We're finally out of the summer heat! It's time once again to really enjoy riding outside, that glorious period where mornings are cool enough to wear arm warmers but don't require booties, where it's possible to just jump on the bike and ride without thinking about your digits freezing or basic overheating after 2 hours.
Sadly, the school year has also started, and that means far less flexibility in my schedule. I reveled in the morning air for about 30 seconds before everyone got up, camping out on the back porch in 55F chill at 5:45 a.m., well before sunrise. Then I went downstairs and rode for an hour on the trainer.
This doesn't feel like what fall should be. Back in the grad school days, this season was where I got to ditch work in the middle of the day and take a few hours to just enjoy the good weather. Sure, that meant working more in the mornings and evenings, but it didn't make any difference when that was done: I'm not a clocked employee who needs to be around 9-5 every day.
Sadly, with an office that's far enough away to make me miss meetings if I leave after 7:45, it's hard to justify waiting with my kids for the school bus and then riding. But it's also hard to disappear for an hour or two before the drop-off for an outdoor ride thanks to darkness -- which, sadly, is not accompanied by less traffic.
That leaves the trainer, which I can realistically tolerate for no more than an hour on most days and have never succeeded in spending more than 2 hours on in a go.
Kick me outside, and a 2-hour ride feels decent, a 1-hour ride feels like I've barely started. On a trainer, 45 minutes leaves me mildly bored and staring at the clock; at 2 hours I'm pretty much leaping off the bike to end the ride. The sacrifices need to be made, though: getting out of cycling shape is pretty easy, and the trainer offers the only viable alternative in the wee hours where I can ride and, if needed, watch the kids. (The bike trailer may seem like an option, but by the time the kids are up and ready to get in it, any traffic-filled rides that might be done with children in tow are perilous at best.)
The biggest issues I have with the trainer are:
1. Excessive heat -- Houses are warm, which means it's always a 70F ride. Remove any airflow and the ride is never particularly comfortable.
2. Boredom -- There's not much to look at in a house. You can only think about cleaning the cobwebs from the corner so many times; you can only consider all the ways that a small piece of a toy ended up under the couch for so long; you can only watch so many Netflix offerings in a go (also, auto-play kicks out after 2 episodes, which confines rides to "hour-long" shows and movies).

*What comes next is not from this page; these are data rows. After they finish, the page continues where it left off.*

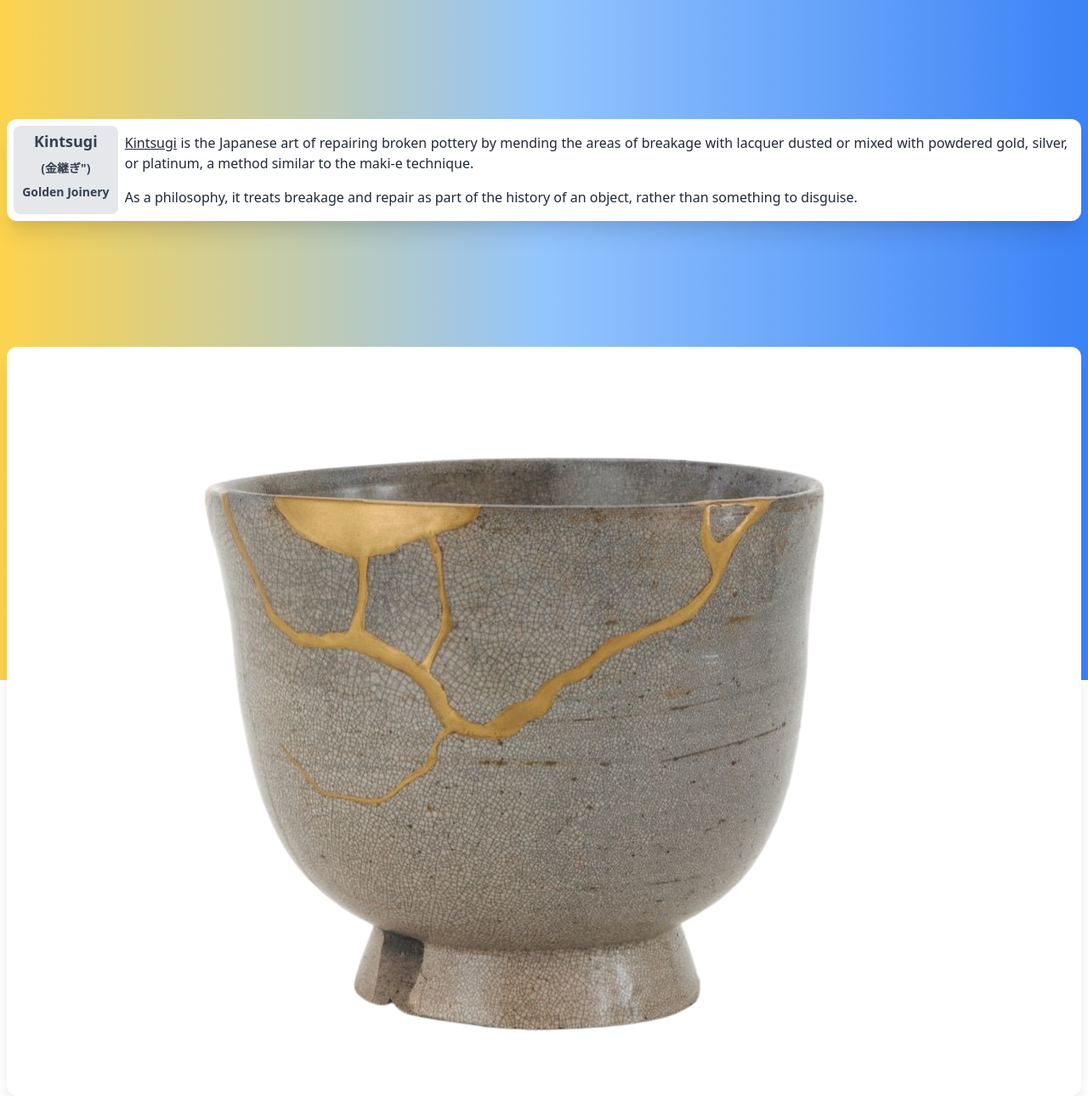
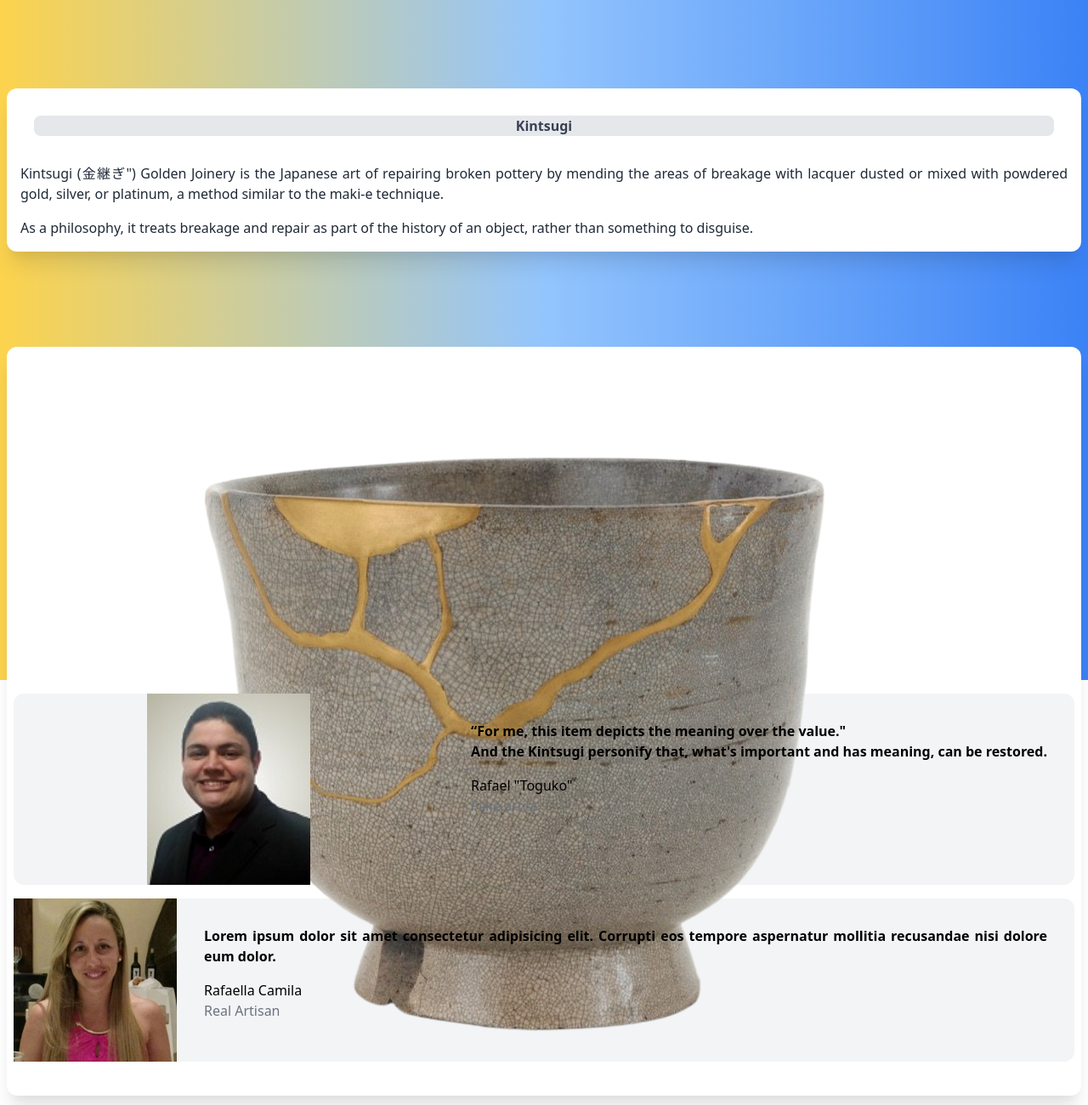
Before and after one commit to toguko/toguko.github.io, a plain HTML site: page blog/art/kintsugi.html in a window 1280 px wide. Shown: the top 1300 px of the page at 85% size. Drawn offline with nearby package versions, Linux system fonts and the light colour scheme.

Commit message:
first post with one of my art

```diff
--- a/blog/art/kintsugi.html
+++ b/blog/art/kintsugi.html
@@ -12,16 +12,14 @@
         <!-- FIRST HALF -->
         <div class="h-1/2 flex justify-center items-center text-center align-middle">
             <!-- CARD -->
-            <div class="flex bg-white shadow-xl rounded-xl m-2 p-2 text-gray-800 text-justify align-middle">
+            <div class="bg-white shadow-xl rounded-xl m-2 p-2 text-gray-800 text-justify align-middle">
                 <!-- left side of card -->
-                <div class="flex-row bg-gray-200 text-gray-700 font-bold rounded-lg text-center items-center align-middle">
-                    <div class="px-6 py-1 text-lg">Kintsugi</div>
-                    <div class="px-1 py-1 text-sm">(金継ぎ")</div>
-                    <div class="px-1 py-1 text-sm">Golden Joinery</div>
+                <div class="flex m-6 bg-gray-200 text-gray-700 font-bold rounded-lg justify-center">
+                    <p clas="m-6">Kintsugi</p>
                 </div>
                 <!-- right side of the card -->
                 <div class="">
-                    <p class="p-2"><a class="underline" href="https://en.wikipedia.org/wiki/Kintsugi">Kintsugi</a> is the Japanese art of repairing broken pottery by mending the areas of breakage with lacquer dusted or mixed with powdered gold, silver, or platinum, a method similar to the maki-e technique.</p>
+                    <p class="p-2"><a class="" href="https://en.wikipedia.org/wiki/Kintsugi">Kintsugi (金継ぎ") Golden Joinery</a> is the Japanese art of repairing broken pottery by mending the areas of breakage with lacquer dusted or mixed with powdered gold, silver, or platinum, a method similar to the maki-e technique.</p>
                     <p class="p-2">As a philosophy, it treats breakage and repair as part of the history of an object, rather than something to disguise.</p>
                 </div>
             </div> <!-- end of the card -->
@@ -32,6 +30,57 @@
         </div>
     </div>
 
+
+<div class="flex-row h-screen">
+
+    <div class="m-4">
+        <figure class="md:flex bg-gray-100 rounded-xl p-8 md:p-0">
+            <img class="w-32 h-32 md:w-48 md:h-auto md:rounded-none rounded-full mx-auto" src="avatar_r1.jpg" alt="" width="384" height="512">
+            <div class="pt-6 md:p-8 text-center md:text-left space-y-4">
+              <blockquote>
+                <p class="text-justify font-semibold">
+                  “For me, this item depicts the meaning over the value."</br>
+                   And the Kintsugi personify that, what's important and has meaning, can be restored.
+                </p>
+              </blockquote>
+              <figcaption class="font-medium">
+                <div class="text-cyan-600">
+                  Rafael "Toguko"
+                </div>
+                <div class="text-gray-500">
+                  Fake artist
+                </div>
+              </figcaption>
+            </div>
+          </figure>
+    </div>
+
+    <div class="m-4">
+            <figure class="md:flex bg-gray-100 rounded-xl p-8 md:p-0">
+                <img class="w-32 h-32 md:w-48 md:h-auto md:rounded-none rounded-full mx-auto" src="avatar_rafy.jpg" alt="" width="384" height="512">
+                <div class="pt-6 md:p-8 text-center md:text-left space-y-4">
+                  <blockquote>
+                    <p class="text-justify font-semibold">
+                      Lorem ipsum dolor sit amet consectetur adipisicing elit.
+                      Corrupti eos tempore aspernatur mollitia recusandae nisi dolore eum dolor.
+                    </p>
+                  </blockquote>
+                  <figcaption class="font-medium">
+                    <div class="text-cyan-600">
+                      Rafaella Camila
+                    </div>
+                    <div class="text-gray-500">
+                      Real Artisan
+                    </div>
+                  </figcaption>
+                </div>
+              </figure>
+
+    </div>
+
+</div>
+
+
+
 </body>
-
 </html>
```
Also changed, not shown: blog/art/avatar_r1.jpg (added), blog/art/avatar_rafy.jpg (added).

3. Lack of ride variety -- And there are no hills! And no obstacles! It's just straight riding. I briefly propped up the front of my bike to work some different muscles, but it takes effort to put something like that in place. Maybe I'll get an electronically-activated hydraulic jack to make the experience more interesting.

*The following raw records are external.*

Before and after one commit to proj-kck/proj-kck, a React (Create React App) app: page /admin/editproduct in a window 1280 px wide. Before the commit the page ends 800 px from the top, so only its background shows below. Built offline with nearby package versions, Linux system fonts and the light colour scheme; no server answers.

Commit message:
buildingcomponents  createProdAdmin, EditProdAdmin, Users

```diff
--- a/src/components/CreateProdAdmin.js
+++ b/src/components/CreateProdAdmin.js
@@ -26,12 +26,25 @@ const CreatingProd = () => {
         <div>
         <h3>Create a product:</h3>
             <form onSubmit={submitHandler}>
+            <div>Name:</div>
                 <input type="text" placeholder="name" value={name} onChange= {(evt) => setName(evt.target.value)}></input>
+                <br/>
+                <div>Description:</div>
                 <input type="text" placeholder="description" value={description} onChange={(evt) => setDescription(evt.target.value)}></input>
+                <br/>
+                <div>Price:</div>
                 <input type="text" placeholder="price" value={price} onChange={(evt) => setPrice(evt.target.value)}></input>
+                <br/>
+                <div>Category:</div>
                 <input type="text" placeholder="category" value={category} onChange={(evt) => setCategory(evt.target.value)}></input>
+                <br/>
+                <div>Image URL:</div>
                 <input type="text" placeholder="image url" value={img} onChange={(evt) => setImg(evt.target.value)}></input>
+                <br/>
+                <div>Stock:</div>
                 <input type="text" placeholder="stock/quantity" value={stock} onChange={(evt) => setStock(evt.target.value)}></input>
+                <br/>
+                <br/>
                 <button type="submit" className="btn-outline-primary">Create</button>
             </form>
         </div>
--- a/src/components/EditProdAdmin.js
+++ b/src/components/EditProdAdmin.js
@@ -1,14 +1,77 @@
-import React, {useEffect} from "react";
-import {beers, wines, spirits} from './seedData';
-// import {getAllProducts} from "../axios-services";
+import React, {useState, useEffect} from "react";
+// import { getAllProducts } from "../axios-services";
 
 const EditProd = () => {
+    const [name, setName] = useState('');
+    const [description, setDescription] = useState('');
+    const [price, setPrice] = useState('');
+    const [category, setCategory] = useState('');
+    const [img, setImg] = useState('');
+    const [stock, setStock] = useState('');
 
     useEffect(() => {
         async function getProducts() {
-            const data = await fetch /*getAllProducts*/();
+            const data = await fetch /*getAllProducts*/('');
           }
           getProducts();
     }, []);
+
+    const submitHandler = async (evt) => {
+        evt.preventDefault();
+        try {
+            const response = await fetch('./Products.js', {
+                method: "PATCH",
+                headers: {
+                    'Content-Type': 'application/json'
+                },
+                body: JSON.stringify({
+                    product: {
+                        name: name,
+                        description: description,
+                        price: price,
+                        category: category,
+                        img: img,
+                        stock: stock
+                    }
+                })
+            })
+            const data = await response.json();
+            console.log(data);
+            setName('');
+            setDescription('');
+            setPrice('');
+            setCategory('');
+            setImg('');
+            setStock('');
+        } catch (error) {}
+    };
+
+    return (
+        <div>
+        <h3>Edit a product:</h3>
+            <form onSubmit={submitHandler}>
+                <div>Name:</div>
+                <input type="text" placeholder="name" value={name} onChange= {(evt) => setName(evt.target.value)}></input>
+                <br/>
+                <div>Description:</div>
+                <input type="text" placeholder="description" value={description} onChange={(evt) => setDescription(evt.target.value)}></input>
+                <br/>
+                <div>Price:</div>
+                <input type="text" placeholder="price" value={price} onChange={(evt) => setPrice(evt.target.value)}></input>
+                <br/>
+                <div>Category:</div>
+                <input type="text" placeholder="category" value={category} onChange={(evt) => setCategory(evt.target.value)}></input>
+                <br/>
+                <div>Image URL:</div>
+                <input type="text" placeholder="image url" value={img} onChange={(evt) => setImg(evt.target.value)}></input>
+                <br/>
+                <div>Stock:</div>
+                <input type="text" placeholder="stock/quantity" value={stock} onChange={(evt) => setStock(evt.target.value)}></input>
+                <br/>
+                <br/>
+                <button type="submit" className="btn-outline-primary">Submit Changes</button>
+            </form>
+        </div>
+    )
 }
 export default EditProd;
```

Regardless, it looks like the trainer is going to dominate rides for the next couple weeks until our schedule has stabilized. That doesn't sound too appealing, but it's better than losing what little cycling shape I might have these days.
It's official: I have a touring bike! Well, mostly.
The local bike shop does builds with used components, and I had a bunch of parts lying around. They put a cyclocross frame together with a steel fork, strapped on some new cranks and a new cassette, bolted my parts to it, and gave it back. All that leaves for me to get are a couple fenders, a pannier rack, and some panniers. With all that, I'll be kitted out for routing, or just commuting more comfortably.
The whole package was well worth the $500, since it comes with much higher-end components than I would have otherwise gotten. The only downsides: the shifters are a tad abused -- one of them came from me -- and the fork is actually very very very very very dark green.
Indeed, as seen in the above setup, my first real ride on it was on a trainer. The weather promptly turned rainy, and I wanted to give the whole thing a test without having to clean the bike after 12 hours in my house.
The world clearly needs more blogs.
Considering the sites that promote specific dog breeds, crazy medical ideas, and alien encounters, one about beer and bicycling is maybe not unique and perhaps unnecessary. But here it is, in what I hope will be a unique reading and commenting experience that brings in cyclists of various stripes, beer lovers of all shades, and even homebrewing cyclists of many shapes and sizes. I know they exist. I even know some. And they cannot be denied, as these very people will now be populating a site with their Superfund-worthy thoughts.
You'll find three sets of content here, each updated whenever we get around to them:
1. Bike Rack -- Everything bicycles. Advocacy, transportation policy, road thoughts, uses, considerations in those uses, people (sane or not) riding them, people writing about cycling, and anything that comes to mind about putting self-propelled vehicles on the roads (whether technically "bicycles" or not).
2. Fermenter -- Brewing and beer. How and what we brew, what we're drinking, what other people are brewing and drinking, beer trends, interesting beer news, people writing about and discussing beer, and whatever else seems appropriate -- or inappropriate.
3. Across the Moat -- Everything else. These will range depending on what's caught our fancy at the moment. Good luck with that.
Mash out. Spin on.